Mr Burt agreed there was a perception in the industry that a lot of money was being wagered in WA from syndicates in the east.
“It’s important to manage the reality and the perception of integrity in the industry,” Mr Burt said.
“We’re putting on another investigator. We’ll be seeking more pre-race analysis and betting information so we can see what’s happening in the betting markets and how the race should unfold according to those betting markets.
“What we have to be careful of is not overreacting to normal things that unfold in racing.”
The letter said one of the methods used by the syndicates was to organise jockeys to allow a horse which naturally leads out in a race to stay in front and win. In one example given, the price for the horse shortened significantly before the start and the horse was a surprise winner.
“Apprentices have limited involvement, but that will change,” the letter’s author wrote. “The breeding ground is toxic and something has to be done. Your next generation could be totally tainted.”
In February, RWWA completed an inquiry into separate claims about race fixing by a Sydney betting syndicate and found “misinformation and unfounded speculation” were behind the allegations.
RWWA said at the time there was no evidence of inconsistent betting patterns or any correlation to a rider’s mounts being backed.
But in the letter last month, RWWA was warned if no action was taken over the allegations it would be referred to the Corruption and Crime Commission.
The author claimed to have provided all the information to a lawyer.
“Go back a couple of weeks,” he wrote. “The race was won by (name deleted). I can assure everyone the race was well and truly determined before the gates opened.”
Mr Burt said he was not interested in the author’s identity and accepted that whistleblowers were needed in racing.
“We’ve investigated it,” he said. “We’ve put it to the highest people in the industry. We’ve committed more resources.”
NORTHERN Rivers race caller Rodney Fuller, of Coffs Harbour, is facing 46 criminal charges relating to more than $200,000 worth of tax evasion.
Mr Fuller, who resigned from his position with Sky Racing in September, is being prosecuted by the Australian Tax Office and appeared in Coffs Harbour Local Court on Tuesday charged with:
- 30 counts of obtain financial advantage by deception;
- Nine counts of producing false or misleading documents;
- Five counts of defrauding the Commonwealth; and,
- Two counts of attempting to obtain financial advantage by deception.
The charges, which vary in dollar value, are alleged to have occurred over many years, with one charge dated 1999.
It will be alleged Mr Fuller claimed false tax refunds when lodging tax returns.
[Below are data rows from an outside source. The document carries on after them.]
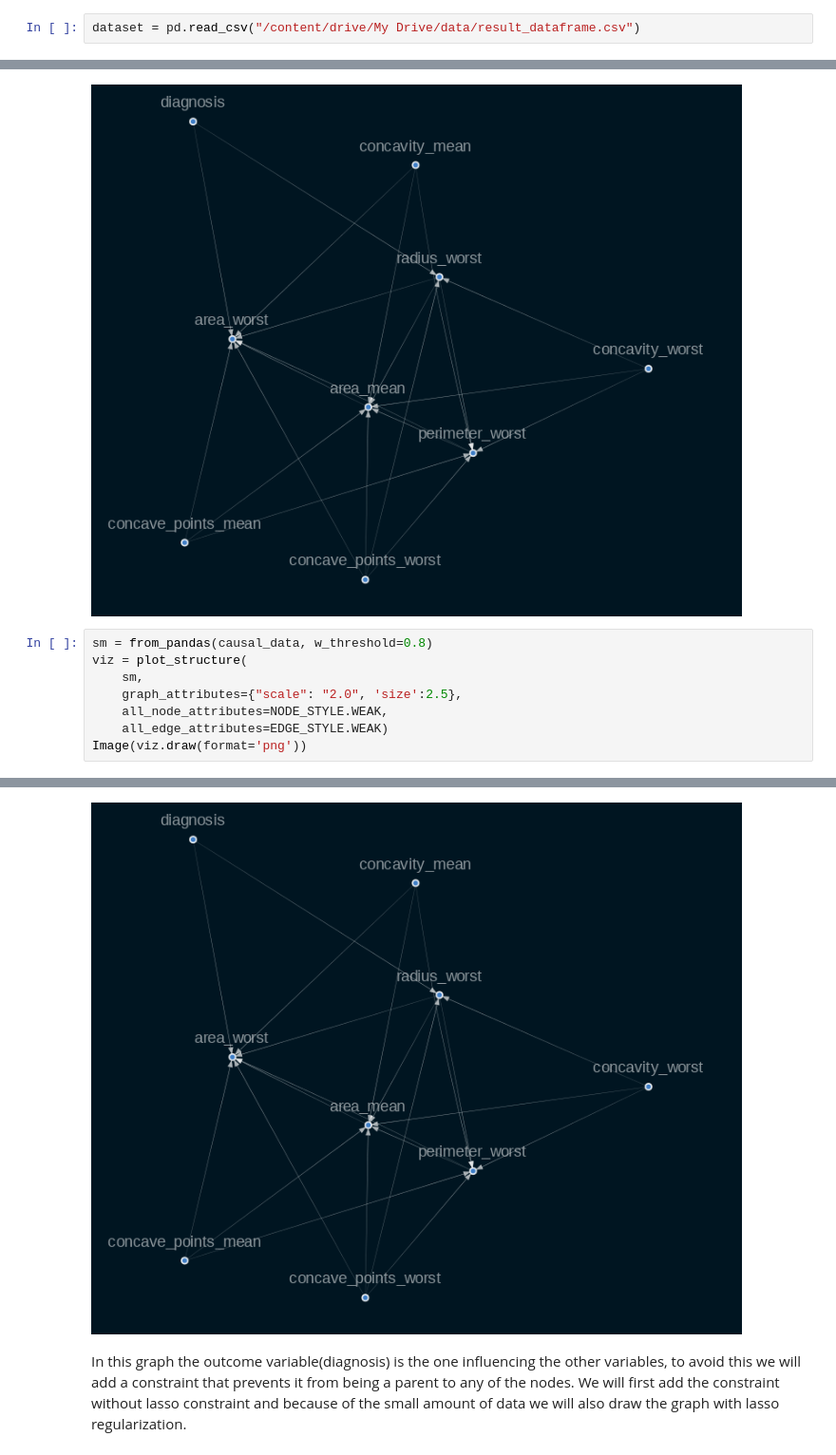
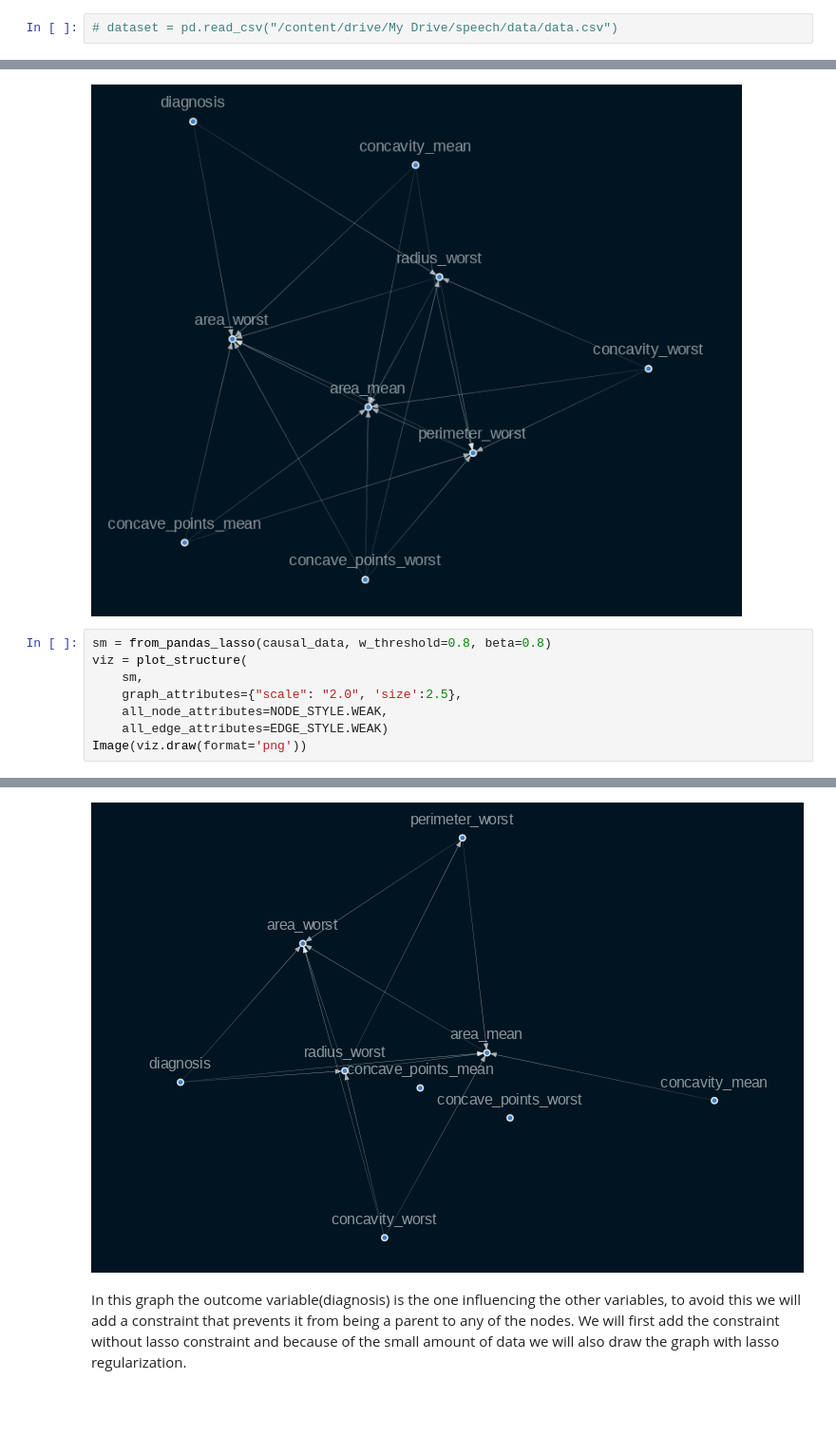
Before and after one commit to Kibika/Causal_Inference, a Jupyter notebook: notebooks/causal_inference.ipynb, the cells around one changed output, grey strips where cells are left out. Shown at 95% size. Cells and saved outputs as stored; diff of their text form; blank space fills up the shorter version.

```diff
--- a/notebooks/causal_inference.ipynb
+++ b/notebooks/causal_inference.ipynb
@@ -110,7 +104,7 @@ The goal of this is to understand the data and any tasks that need to be done to
 # %%
 dataset = pd.read_csv("/content/drive/My Drive/speech/data/result_dataframe.csv")
 # %%
-dataset = pd.read_csv("/content/drive/My Drive/data/result_dataframe.csv")
+# dataset = pd.read_csv("/content/drive/My Drive/speech/data/data.csv")
 # %%
 dataset.head()
 # %% [output]
@@ -549,7 +548,7 @@ Warning: node 'concave_points_worst', graph '' size too small for label
   warnings.warn(b"".join(errors).decode(self.encoding), RuntimeWarning)
 [figure]
 # %%
-sm = from_pandas(causal_data, w_threshold=0.8)
+sm = from_pandas_lasso(causal_data, w_threshold=0.8, beta=0.8)
 viz = plot_structure(
     sm,
     graph_attributes={"scale": "2.0", 'size':2.5},
@@ -573,11 +572,11 @@ Warning: node 'area_mean', graph '' size too small for label
 Warning: node 'perimeter_worst', graph '' size too small for label
 Warning: node 'concavity_mean', graph '' size too small for label
 Warning: node 'concave_points_mean', graph '' size too small for label
 Warning: node 'concavity_worst', graph '' size too small for label
 Warning: node 'concave_points_worst', graph '' size too small for label
 
   warnings.warn(b"".join(errors).decode(self.encoding), RuntimeWarning)
-[figure, old version]
+[figure, new version]
 # %% [markdown]
 In this graph the outcome variable(diagnosis) is the one influencing the other variables, to avoid this we will add a constraint that prevents it from being a parent to any of the nodes. We will first add the constraint without lasso constraint and because of the small amount of data we will also draw the graph with lasso regularization.
 # %%
```
Also changed, not shown: parts of 46 cells of this notebook.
Mr Fuller has not lodged a plea in relation to any of the matters.
The matter is up for mention in Coffs Harbour Local Court on October 30.
A spokesman for Tabcorp, Sky Racing’s parent company, said Mr Fuller had been a race caller for Sky for more than 20 years and covered meetings in Grafton, Coffs Harbour, Taree and Lismore.
The spokesman said Mr Fuller would be replaced by a number of callers currently employed by Sky.
He refused to comment further because the matter was before the court.
CAULFIELD trainer Tony Vasil will consider an appeal after being fined $10,000 for race day treatment of his galloper Classic Elle.
Racing Victoria stewards charged Vasil after the mare was discovered at his stables on January 25, the day of the Friday night Moonee Valley meeting, with dried blood on her neck.
Vasil maintained his innocence, pleaded not guilty, and declared: “I gave the horse nothing on race day, nothing at all|”.
But chairman of stewards Terry Bailey said Vasil would pay the same penalty as several others in recent months, including his Aquanita co-trainer Robert Smerdon.
Vasil suggested that the mare may have punctured her neck on a protruding wire mess in her yard.
RV’s vetinerarian Dr Brian Stewart said any puncture in the neck may have caused the blood and swelling, but that it would take “exceptional circumstances for that to have occured”.
The stewards accepted Dr Stewart’s version and fined Vasil $10,000.
He has three days to lodge an appeal.